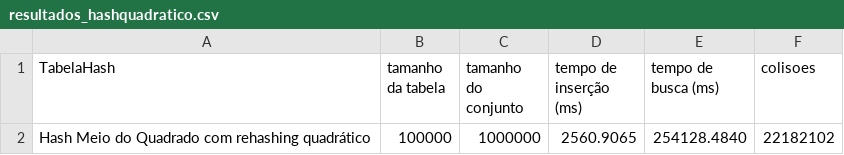
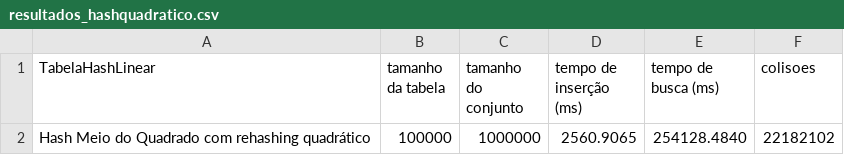
Before and after one commit to Moralisjohnson/Hashing, a CSV file: CSV/resultados_hashquadratico.csv, drawn as a sheet.

```diff
--- a/CSV/resultados_hashquadratico.csv
+++ b/CSV/resultados_hashquadratico.csv
@@ -1,2 +1,2 @@
-TabelaHash,tamanho da tabela,tamanho do conjunto,tempo de inserção (ms),tempo de busca (ms), colisoes
+TabelaHashLinear,tamanho da tabela,tamanho do conjunto,tempo de inserção (ms),tempo de busca (ms), colisoes
 "Hash Meio do Quadrado com rehashing quadrático",100000,1000000,2560.9065,254128.4840, 22182102
```
Also changed, not shown: out/production/Hashing/CSV/resultados_hashquadratico.csv, 24 other files.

..............................

PROBLEM DETAILS. Would you repeat the listing above exactly, minus the images?

PROBLEM SOLUTION.
Before and after one commit to Moralisjohnson/Hashing, a CSV file: CSV/resultados_hashquadratico.csv, drawn as a sheet.

```diff
--- a/CSV/resultados_hashquadratico.csv
+++ b/CSV/resultados_hashquadratico.csv
@@ -1,2 +1,2 @@
-TabelaHash,tamanho da tabela,tamanho do conjunto,tempo de inserção (ms),tempo de busca (ms), colisoes
+TabelaHashLinear,tamanho da tabela,tamanho do conjunto,tempo de inserção (ms),tempo de busca (ms), colisoes
 "Hash Meio do Quadrado com rehashing quadrático",100000,1000000,2560.9065,254128.4840, 22182102
```
Also changed, not shown: out/production/Hashing/CSV/resultados_hashquadratico.csv, 24 other files.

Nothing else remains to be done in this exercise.